Your instructions
From the first line to the last, reproduce the material exactly.
⟨
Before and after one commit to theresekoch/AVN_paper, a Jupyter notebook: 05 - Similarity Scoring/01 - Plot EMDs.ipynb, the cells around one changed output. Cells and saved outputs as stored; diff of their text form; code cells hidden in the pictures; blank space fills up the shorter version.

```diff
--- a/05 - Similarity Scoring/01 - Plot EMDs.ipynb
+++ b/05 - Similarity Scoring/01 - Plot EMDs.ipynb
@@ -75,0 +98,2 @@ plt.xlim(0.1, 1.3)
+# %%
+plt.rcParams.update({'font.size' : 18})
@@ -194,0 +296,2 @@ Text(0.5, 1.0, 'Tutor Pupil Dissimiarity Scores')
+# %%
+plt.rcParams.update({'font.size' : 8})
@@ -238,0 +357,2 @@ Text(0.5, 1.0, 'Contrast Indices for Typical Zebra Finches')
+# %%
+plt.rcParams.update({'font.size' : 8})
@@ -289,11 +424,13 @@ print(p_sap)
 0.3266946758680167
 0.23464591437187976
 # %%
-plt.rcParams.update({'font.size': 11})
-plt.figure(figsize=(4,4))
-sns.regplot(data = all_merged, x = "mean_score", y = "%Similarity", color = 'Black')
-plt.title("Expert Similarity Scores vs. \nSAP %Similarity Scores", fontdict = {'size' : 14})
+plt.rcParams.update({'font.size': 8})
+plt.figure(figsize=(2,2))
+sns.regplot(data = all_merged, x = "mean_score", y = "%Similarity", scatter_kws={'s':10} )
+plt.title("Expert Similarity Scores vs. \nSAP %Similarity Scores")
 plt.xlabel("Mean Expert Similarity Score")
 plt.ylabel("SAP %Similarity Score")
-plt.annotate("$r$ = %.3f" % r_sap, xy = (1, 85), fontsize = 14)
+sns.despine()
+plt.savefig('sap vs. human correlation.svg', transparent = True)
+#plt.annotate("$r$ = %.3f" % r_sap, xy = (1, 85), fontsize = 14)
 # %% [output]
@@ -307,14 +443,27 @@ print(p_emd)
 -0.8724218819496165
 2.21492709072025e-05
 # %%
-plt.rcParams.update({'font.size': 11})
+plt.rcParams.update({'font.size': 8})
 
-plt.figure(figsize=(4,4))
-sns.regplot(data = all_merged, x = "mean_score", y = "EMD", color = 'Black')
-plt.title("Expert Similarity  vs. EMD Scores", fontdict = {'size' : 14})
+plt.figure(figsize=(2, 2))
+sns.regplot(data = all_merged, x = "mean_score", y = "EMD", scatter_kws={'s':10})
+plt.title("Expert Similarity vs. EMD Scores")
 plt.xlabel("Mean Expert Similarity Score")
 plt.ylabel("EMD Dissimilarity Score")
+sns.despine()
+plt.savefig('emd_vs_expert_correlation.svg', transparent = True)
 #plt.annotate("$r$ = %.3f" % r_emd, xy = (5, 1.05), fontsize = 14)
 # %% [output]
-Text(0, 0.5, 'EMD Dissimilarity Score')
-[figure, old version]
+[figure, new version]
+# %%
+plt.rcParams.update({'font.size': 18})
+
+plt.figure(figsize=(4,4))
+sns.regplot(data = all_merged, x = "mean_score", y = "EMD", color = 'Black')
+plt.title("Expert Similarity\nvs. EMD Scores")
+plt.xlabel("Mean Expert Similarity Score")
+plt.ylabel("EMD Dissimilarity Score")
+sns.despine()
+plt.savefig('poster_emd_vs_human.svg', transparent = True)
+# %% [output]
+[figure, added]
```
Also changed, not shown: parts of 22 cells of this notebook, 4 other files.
⟩
Reply
Before and after one commit to theresekoch/AVN_paper, a Jupyter notebook: 05 - Similarity Scoring/01 - Plot EMDs.ipynb, the cells around one changed output. Cells and saved outputs as stored; diff of their text form; code cells hidden in the pictures; blank space fills up the shorter version.

```diff
--- a/05 - Similarity Scoring/01 - Plot EMDs.ipynb
+++ b/05 - Similarity Scoring/01 - Plot EMDs.ipynb
@@ -75,0 +98,2 @@ plt.xlim(0.1, 1.3)
+# %%
+plt.rcParams.update({'font.size' : 18})
@@ -194,0 +296,2 @@ Text(0.5, 1.0, 'Tutor Pupil Dissimiarity Scores')
+# %%
+plt.rcParams.update({'font.size' : 8})
@@ -238,0 +357,2 @@ Text(0.5, 1.0, 'Contrast Indices for Typical Zebra Finches')
+# %%
+plt.rcParams.update({'font.size' : 8})
@@ -289,11 +424,13 @@ print(p_sap)
 0.3266946758680167
 0.23464591437187976
 # %%
-plt.rcParams.update({'font.size': 11})
-plt.figure(figsize=(4,4))
-sns.regplot(data = all_merged, x = "mean_score", y = "%Similarity", color = 'Black')
-plt.title("Expert Similarity Scores vs. \nSAP %Similarity Scores", fontdict = {'size' : 14})
+plt.rcParams.update({'font.size': 8})
+plt.figure(figsize=(2,2))
+sns.regplot(data = all_merged, x = "mean_score", y = "%Similarity", scatter_kws={'s':10} )
+plt.title("Expert Similarity Scores vs. \nSAP %Similarity Scores")
 plt.xlabel("Mean Expert Similarity Score")
 plt.ylabel("SAP %Similarity Score")
-plt.annotate("$r$ = %.3f" % r_sap, xy = (1, 85), fontsize = 14)
+sns.despine()
+plt.savefig('sap vs. human correlation.svg', transparent = True)
+#plt.annotate("$r$ = %.3f" % r_sap, xy = (1, 85), fontsize = 14)
 # %% [output]
@@ -307,14 +443,27 @@ print(p_emd)
 -0.8724218819496165
 2.21492709072025e-05
 # %%
-plt.rcParams.update({'font.size': 11})
+plt.rcParams.update({'font.size': 8})
 
-plt.figure(figsize=(4,4))
-sns.regplot(data = all_merged, x = "mean_score", y = "EMD", color = 'Black')
-plt.title("Expert Similarity  vs. EMD Scores", fontdict = {'size' : 14})
+plt.figure(figsize=(2, 2))
+sns.regplot(data = all_merged, x = "mean_score", y = "EMD", scatter_kws={'s':10})
+plt.title("Expert Similarity vs. EMD Scores")
 plt.xlabel("Mean Expert Similarity Score")
 plt.ylabel("EMD Dissimilarity Score")
+sns.despine()
+plt.savefig('emd_vs_expert_correlation.svg', transparent = True)
 #plt.annotate("$r$ = %.3f" % r_emd, xy = (5, 1.05), fontsize = 14)
 # %% [output]
-Text(0, 0.5, 'EMD Dissimilarity Score')
-[figure, old version]
+[figure, new version]
+# %%
+plt.rcParams.update({'font.size': 18})
+
+plt.figure(figsize=(4,4))
+sns.regplot(data = all_merged, x = "mean_score", y = "EMD", color = 'Black')
+plt.title("Expert Similarity\nvs. EMD Scores")
+plt.xlabel("Mean Expert Similarity Score")
+plt.ylabel("EMD Dissimilarity Score")
+sns.despine()
+plt.savefig('poster_emd_vs_human.svg', transparent = True)
+# %% [output]
+[figure, added]
```
Also changed, not shown: parts of 22 cells of this notebook, 4 other files.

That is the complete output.